Pictures are not part of the copy; retype all the records below exactly.

::: MATERIAL SHOWN :::

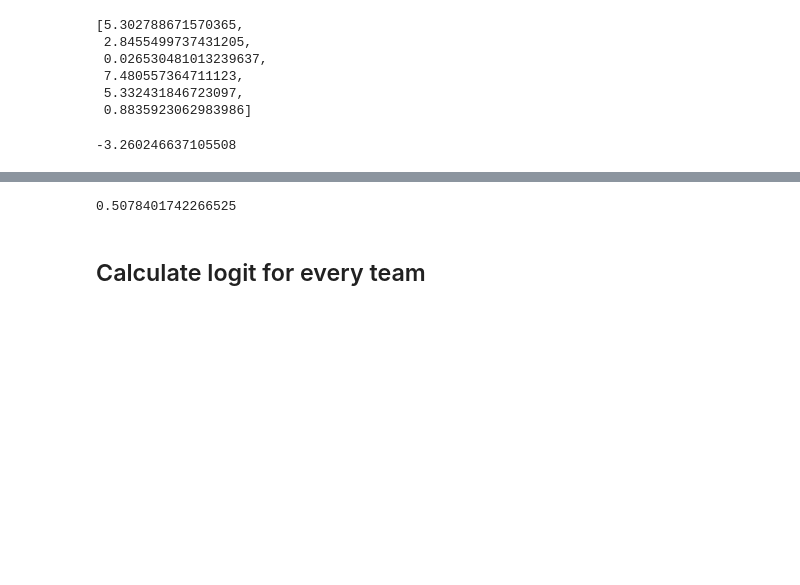
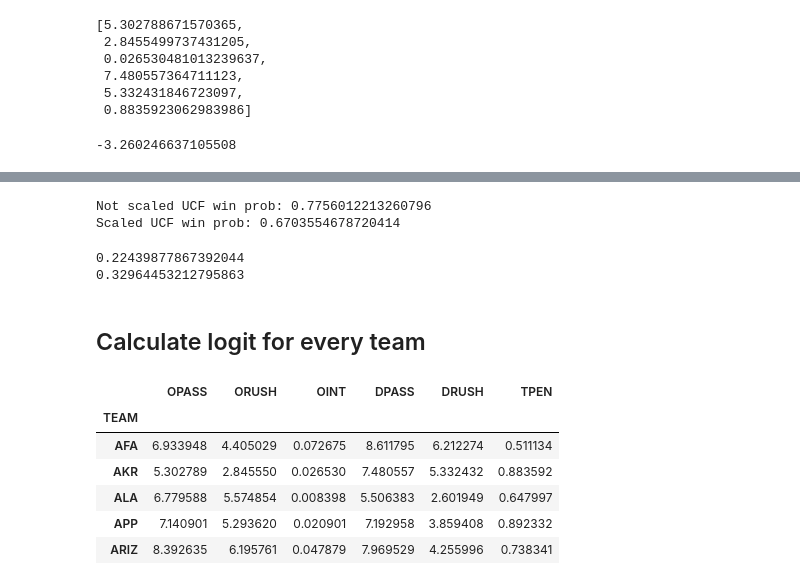
Before and after one commit to Roachns/Football_Forecasters, a Jupyter notebook: Notebooks/logit_calc.ipynb, the cells around one changed output, grey strips where cells are left out. Saved outputs shown, nothing was run; the diff lists cells and outputs as text; code cells hidden in the pictures; blank space fills up the shorter version.

```diff
--- a/logit_calc.ipynb
+++ b/Notebooks/logit_calc.ipynb
@@ -86,11 +125,32 @@ prob
-# %%
-1-prob
-# %% [output]
-0.5078401742266525
+# %%
+prob = odds/(1+odds)
+prob_s = odds_s/(1+odds_s)
+
+print(f'Not scaled UCF win prob: {prob}')
+print(f'Scaled UCF win prob: {prob_s}')
+# %% [output]
+Not scaled UCF win prob: 0.7756012213260796
+Scaled UCF win prob: 0.6703554678720414
+# %%
+print(1-prob)
+print(1-prob_s)
+# %% [output]
+0.22439877867392044
+0.32964453212795863
 # %% [markdown]
 ## Calculate logit for every team
 # %%
 data = data.set_index('TEAM')
+# %%
+data.head()
+# %% [output]
+|  | OPASS | ORUSH | OINT | DPASS | DRUSH | TPEN |
+| TEAM |  |  |  |  |  |  |
+| AFA | 6.933948 | 4.405029 | 0.072675 | 8.611795 | 6.212274 | 0.511134 |
+| AKR | 5.302789 | 2.845550 | 0.026530 | 7.480557 | 5.332432 | 0.883592 |
+| ALA | 6.779588 | 5.574854 | 0.008398 | 5.506383 | 2.601949 | 0.647997 |
+| APP | 7.140901 | 5.293620 | 0.020901 | 7.192958 | 3.859408 | 0.892332 |
+| ARIZ | 8.392635 | 6.195761 | 0.047879 | 7.969529 | 4.255996 | 0.738341 |
 # %%
 team_logit = []
 
```
Also changed, not shown: parts of 13 cells of this notebook, 13 other files.
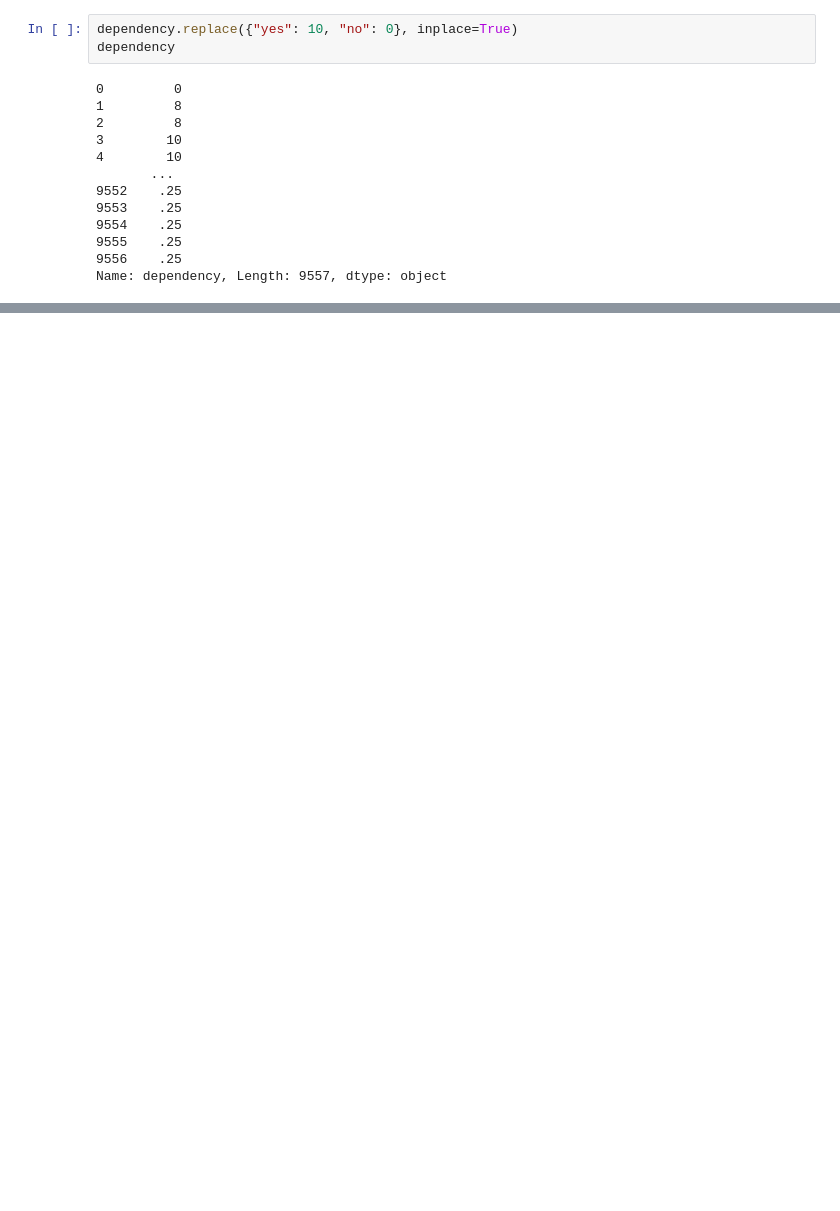
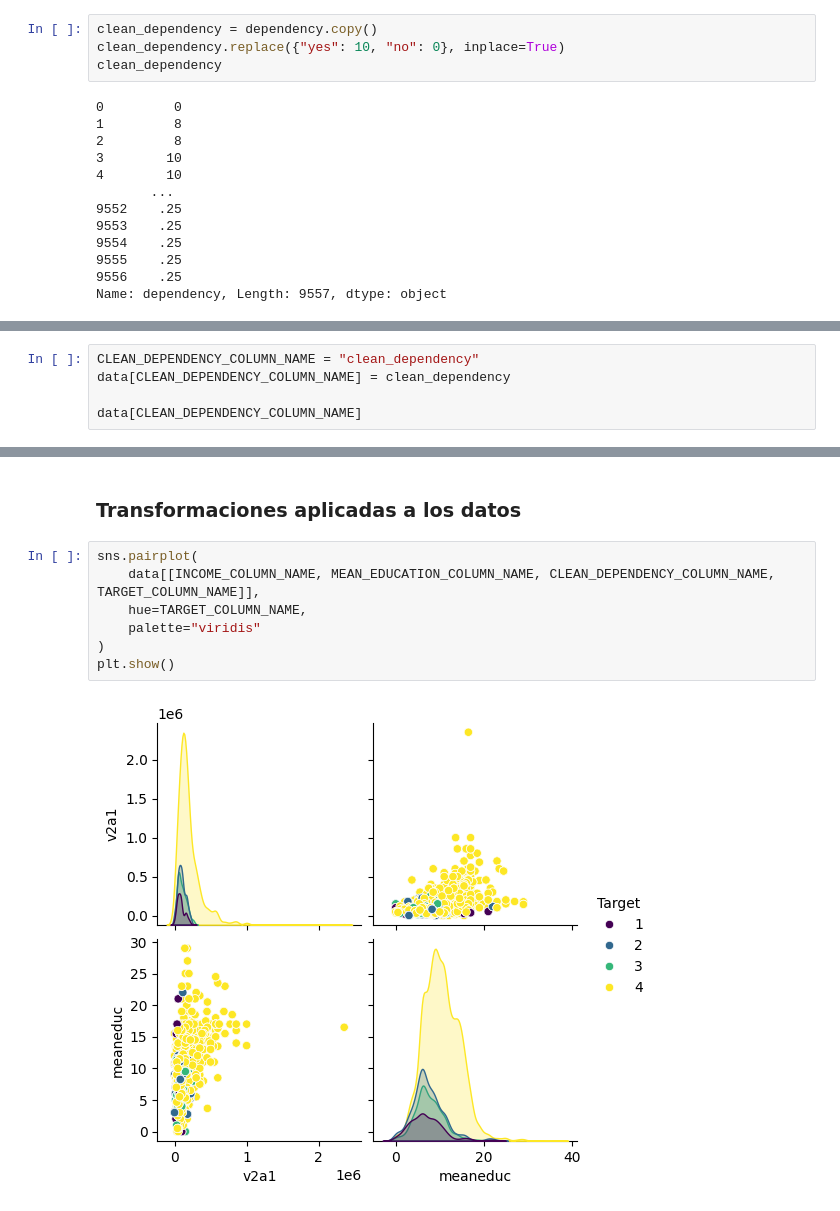
Before and after one commit to AvocadoAguacate/TC03ML, a Jupyter notebook: TC.ipynb, the cells around one changed output, grey strips where cells are left out. Saved outputs shown, nothing was run; the diff lists cells and outputs as text; blank space fills up the shorter version.

```diff
--- a/TC.ipynb
+++ b/TC.ipynb
@@ -154,8 +186,9 @@ Como se pudo ver en una fase anterior, entre los valores de la columna `dependen
 
 El problema consiste en que ciertos de estos valores que deberían de ser numéricos son ***yes*** o ***no***. En los valores ***no*** se puede asumir que no hay miembros dependientes, por lo cuál podemos sustituir el valor por un 0. El caso de ***yes*** es un poco más complejo, ya que podríamos asumir que todos los miembros son dependientes, por lo que el resultado del cálculo sería una tasa de dependencia en infinito, pero al no poder manejar ese valor, lo sustituiremos por un 10, dentro de los datos numéricos el más alto es un 5, por lo cuál se considera una cifra correcta para señalar una alta dependencia.
 # %%
-dependency.replace({"yes": 10, "no": 0}, inplace=True)
-dependency
+clean_dependency = dependency.copy()
+clean_dependency.replace({"yes": 10, "no": 0}, inplace=True)
+clean_dependency
 # %% [output]
 0         0
 1         8
@@ -171,0 +207,5 @@ Name: dependency, Length: 9557, dtype: object
+# %%
+CLEAN_DEPENDENCY_COLUMN_NAME = "clean_dependency"
+data[CLEAN_DEPENDENCY_COLUMN_NAME] = clean_dependency
+
+data[CLEAN_DEPENDENCY_COLUMN_NAME]
@@ -171,0 +225,11 @@ Name: dependency, Length: 9557, dtype: object
+# %% [markdown]
+### Transformaciones aplicadas a los datos
+# %%
+sns.pairplot(
+    data[[INCOME_COLUMN_NAME, MEAN_EDUCATION_COLUMN_NAME, CLEAN_DEPENDENCY_COLUMN_NAME, TARGET_COLUMN_NAME]],
+    hue=TARGET_COLUMN_NAME,
+    palette="viridis"
+)
+plt.show()
+# %% [output]
+[figure, added]
```
Also changed, not shown: parts of 18 cells of this notebook.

:::

RESULT =
Before and after one commit to Roachns/Football_Forecasters, a Jupyter notebook: Notebooks/logit_calc.ipynb, the cells around one changed output, grey strips where cells are left out. Saved outputs shown, nothing was run; the diff lists cells and outputs as text; code cells hidden in the pictures; blank space fills up the shorter version.

```diff
--- a/logit_calc.ipynb
+++ b/Notebooks/logit_calc.ipynb
@@ -86,11 +125,32 @@ prob
-# %%
-1-prob
-# %% [output]
-0.5078401742266525
+# %%
+prob = odds/(1+odds)
+prob_s = odds_s/(1+odds_s)
+
+print(f'Not scaled UCF win prob: {prob}')
+print(f'Scaled UCF win prob: {prob_s}')
+# %% [output]
+Not scaled UCF win prob: 0.7756012213260796
+Scaled UCF win prob: 0.6703554678720414
+# %%
+print(1-prob)
+print(1-prob_s)
+# %% [output]
+0.22439877867392044
+0.32964453212795863
 # %% [markdown]
 ## Calculate logit for every team
 # %%
 data = data.set_index('TEAM')
+# %%
+data.head()
+# %% [output]
+|  | OPASS | ORUSH | OINT | DPASS | DRUSH | TPEN |
+| TEAM |  |  |  |  |  |  |
+| AFA | 6.933948 | 4.405029 | 0.072675 | 8.611795 | 6.212274 | 0.511134 |
+| AKR | 5.302789 | 2.845550 | 0.026530 | 7.480557 | 5.332432 | 0.883592 |
+| ALA | 6.779588 | 5.574854 | 0.008398 | 5.506383 | 2.601949 | 0.647997 |
+| APP | 7.140901 | 5.293620 | 0.020901 | 7.192958 | 3.859408 | 0.892332 |
+| ARIZ | 8.392635 | 6.195761 | 0.047879 | 7.969529 | 4.255996 | 0.738341 |
 # %%
 team_logit = []
 
```
Also changed, not shown: parts of 13 cells of this notebook, 13 other files.
Before and after one commit to AvocadoAguacate/TC03ML, a Jupyter notebook: TC.ipynb, the cells around one changed output, grey strips where cells are left out. Saved outputs shown, nothing was run; the diff lists cells and outputs as text; blank space fills up the shorter version.

```diff
--- a/TC.ipynb
+++ b/TC.ipynb
@@ -154,8 +186,9 @@ Como se pudo ver en una fase anterior, entre los valores de la columna `dependen
 
 El problema consiste en que ciertos de estos valores que deberían de ser numéricos son ***yes*** o ***no***. En los valores ***no*** se puede asumir que no hay miembros dependientes, por lo cuál podemos sustituir el valor por un 0. El caso de ***yes*** es un poco más complejo, ya que podríamos asumir que todos los miembros son dependientes, por lo que el resultado del cálculo sería una tasa de dependencia en infinito, pero al no poder manejar ese valor, lo sustituiremos por un 10, dentro de los datos numéricos el más alto es un 5, por lo cuál se considera una cifra correcta para señalar una alta dependencia.
 # %%
-dependency.replace({"yes": 10, "no": 0}, inplace=True)
-dependency
+clean_dependency = dependency.copy()
+clean_dependency.replace({"yes": 10, "no": 0}, inplace=True)
+clean_dependency
 # %% [output]
 0         0
 1         8
@@ -171,0 +207,5 @@ Name: dependency, Length: 9557, dtype: object
+# %%
+CLEAN_DEPENDENCY_COLUMN_NAME = "clean_dependency"
+data[CLEAN_DEPENDENCY_COLUMN_NAME] = clean_dependency
+
+data[CLEAN_DEPENDENCY_COLUMN_NAME]
@@ -171,0 +225,11 @@ Name: dependency, Length: 9557, dtype: object
+# %% [markdown]
+### Transformaciones aplicadas a los datos
+# %%
+sns.pairplot(
+    data[[INCOME_COLUMN_NAME, MEAN_EDUCATION_COLUMN_NAME, CLEAN_DEPENDENCY_COLUMN_NAME, TARGET_COLUMN_NAME]],
+    hue=TARGET_COLUMN_NAME,
+    palette="viridis"
+)
+plt.show()
+# %% [output]
+[figure, added]
```
Also changed, not shown: parts of 18 cells of this notebook.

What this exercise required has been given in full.